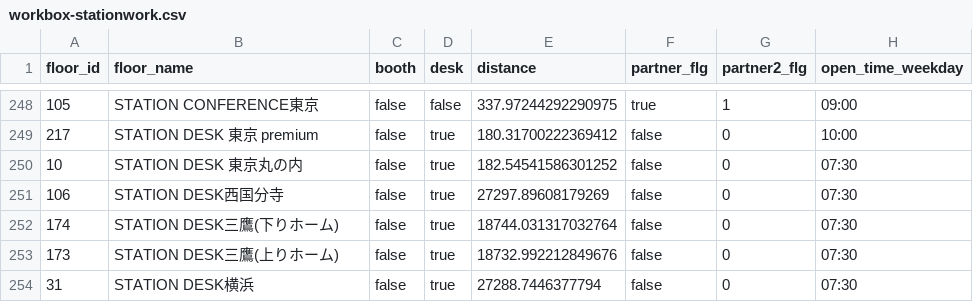
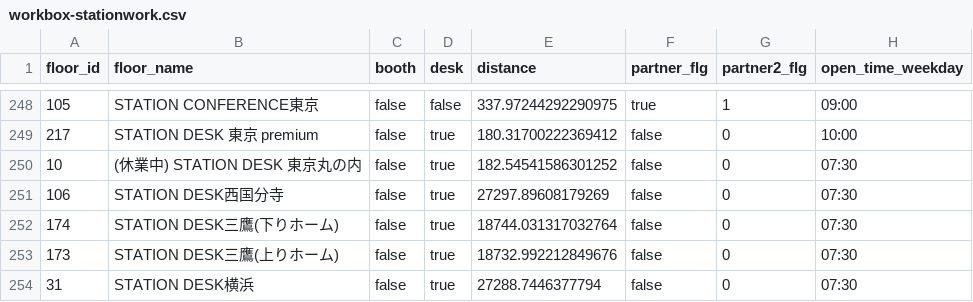
Before and after one commit to code4fukui/workbox, a CSV file: workbox-stationwork.csv, drawn as a sheet; only a part is shown, gaps mark what is left out; the diff names each change by its address in the sheet, - before the commit and + after, or states it on an @@ line.

```diff
--- a/workbox-stationwork.csv
+++ b/workbox-stationwork.csv
-B250 (floor_name): STATION DESK 東京丸の内
+B250 (floor_name): (休業中) STATION DESK 東京丸の内
```
Also changed, not shown: workbox-telecube.csv, 2 other files.
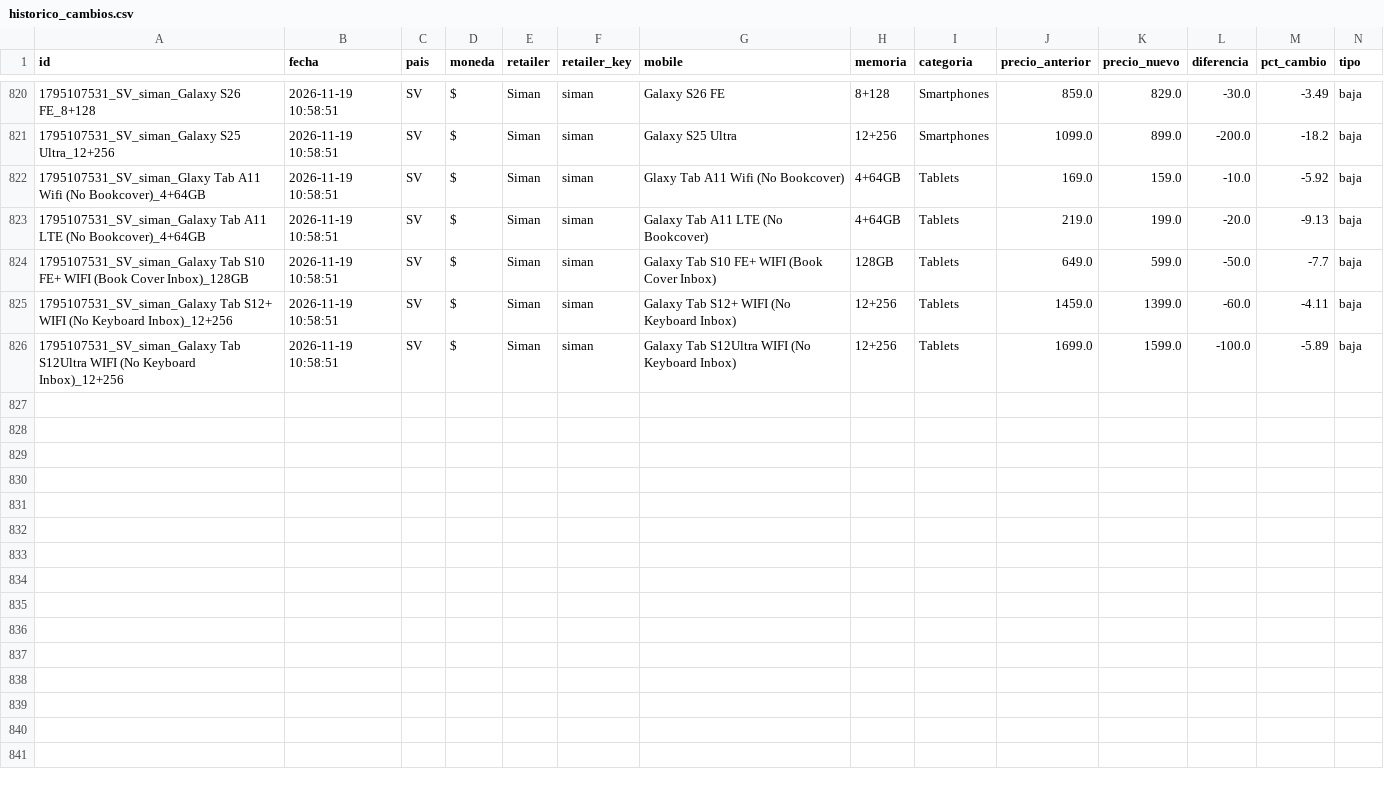
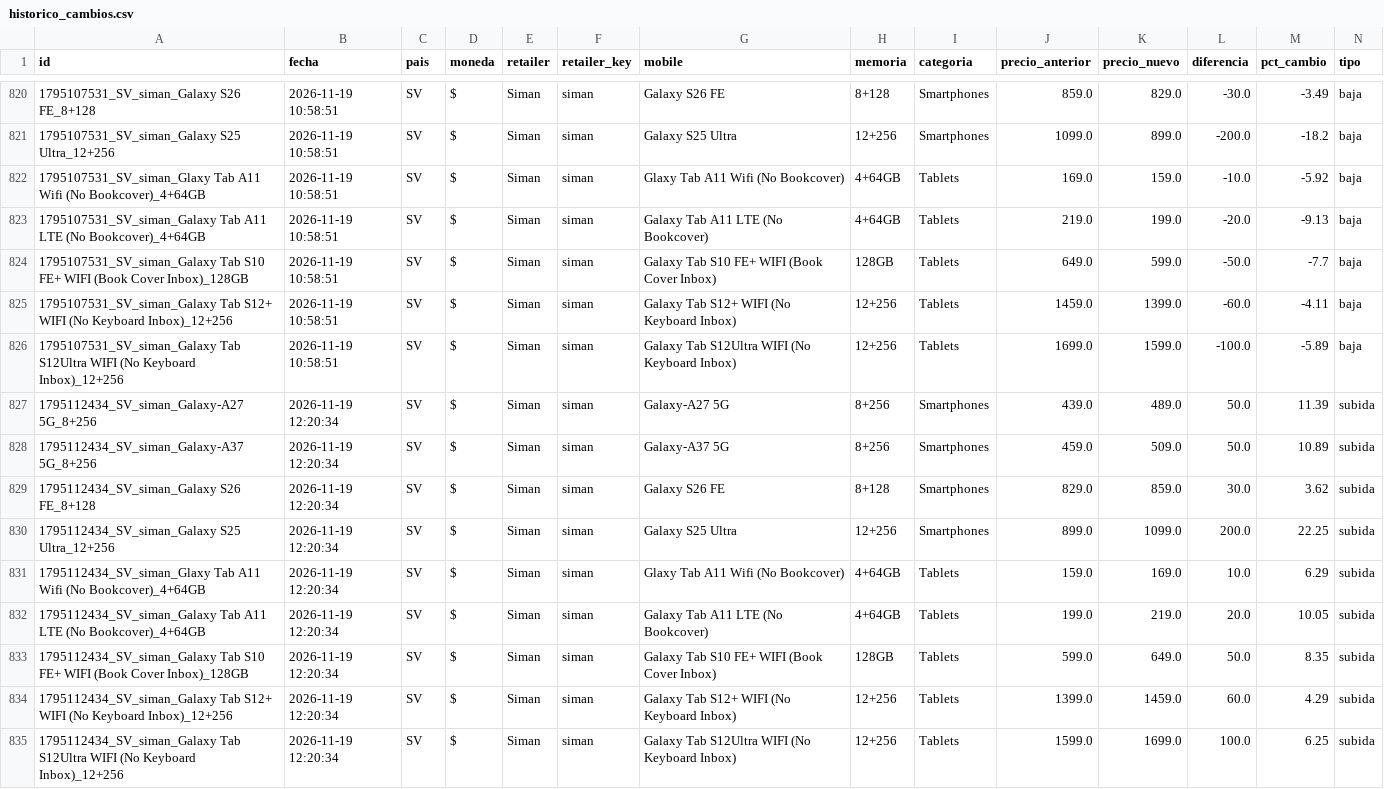
Before and after one commit to goldenboy1496/reporte-precios, a CSV file: data/historico_cambios.csv, drawn as a sheet; only a part is shown, gaps mark what is left out; the diff names each change by its address in the sheet, - before the commit and + after, or states it on an @@ line.

Commit message:
feat(siman): mostrar tag informativo de Credisiman manteniendo el precio web publicado

```diff
--- a/data/historico_cambios.csv
+++ b/data/historico_cambios.csv
+row 827: 1795112434_SV_siman_Galaxy-A27 5G_8+256 | 2026-11-19 12:20:34 | SV | $ | Siman | siman | Galaxy-A27 5G | 8+256 | Smartphones | 439.0 | 489.0 | 50.0 | 11.39 | subida
+row 828: 1795112434_SV_siman_Galaxy-A37 5G_8+256 | 2026-11-19 12:20:34 | SV | $ | Siman | siman | Galaxy-A37 5G | 8+256 | Smartphones | 459.0 | 509.0 | 50.0 | 10.89 | subida
+row 829: 1795112434_SV_siman_Galaxy S26 FE_8+128 | 2026-11-19 12:20:34 | SV | $ | Siman | siman | Galaxy S26 FE | 8+128 | Smartphones | 829.0 | 859.0 | 30.0 | 3.62 | subida
+row 830: 1795112434_SV_siman_Galaxy S25 Ultra_12+256 | 2026-11-19 12:20:34 | SV | $ | Siman | siman | Galaxy S25 Ultra | 12+256 | Smartphones | 899.0 | 1099.0 | 200.0 | 22.25 | subida
+row 831: 1795112434_SV_siman_Glaxy Tab A11 Wifi (No Bookcover)_4+64GB | 2026-11-19 12:20:34 | SV | $ | Siman | siman | Glaxy Tab A11 Wifi (No Bookcover) | 4+64GB | Tablets | 159.0 | 169.0 | 10.0 | 6.29 | subida
+row 832: 1795112434_SV_siman_Galaxy Tab A11 LTE (No Bookcover)_4+64GB | 2026-11-19 12:20:34 | SV | $ | Siman | siman | Galaxy Tab A11 LTE (No Bookcover) | 4+64GB | Tablets | 199.0 | 219.0 | 20.0 | 10.05 | subida
+row 833: 1795112434_SV_siman_Galaxy Tab S10 FE+ WIFI (Book Cover Inbox)_128GB | 2026-11-19 12:20:34 | SV | $ | Siman | siman | Galaxy Tab S10 FE+ WIFI (Book Cover Inbox) | 128GB | Tablets | 599.0 | 649.0 | 50.0 | 8.35 | subida
+row 834: 1795112434_SV_siman_Galaxy Tab S12+ WIFI (No Keyboard Inbox)_12+256 | 2026-11-19 12:20:34 | SV | $ | Siman | siman | Galaxy Tab S12+ WIFI (No Keyboard Inbox) | 12+256 | Tablets | 1399.0 | 1459.0 | 60.0 | 4.29 | subida
+row 835: 1795112434_SV_siman_Galaxy Tab S12Ultra WIFI (No Keyboard Inbox)_12+256 | 2026-11-19 12:20:34 | SV | $ | Siman | siman | Galaxy Tab S12Ultra WIFI (No Keyboard Inbox) | 12+256 | Tablets | 1599.0 | 1699.0 | 100.0 | 6.25 | subida
```
Also changed, not shown: data/productos_siman.csv, productos_siman.csv, 7 other files.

※

● **What you need to do**: Using the records above, report each line that contains the word "workbox" by copying it.

● **Solution for this exercise**:
Before and after one commit to code4fukui/workbox, a CSV file: workbox-stationwork.csv, drawn as a sheet; only a part is shown, gaps mark what is left out; the diff names each change by its address in the sheet, - before the commit and + after, or states it on an @@ line.
--- a/workbox-stationwork.csv
+++ b/workbox-stationwork.csv
Also changed, not shown: workbox-telecube.csv, 2 other files.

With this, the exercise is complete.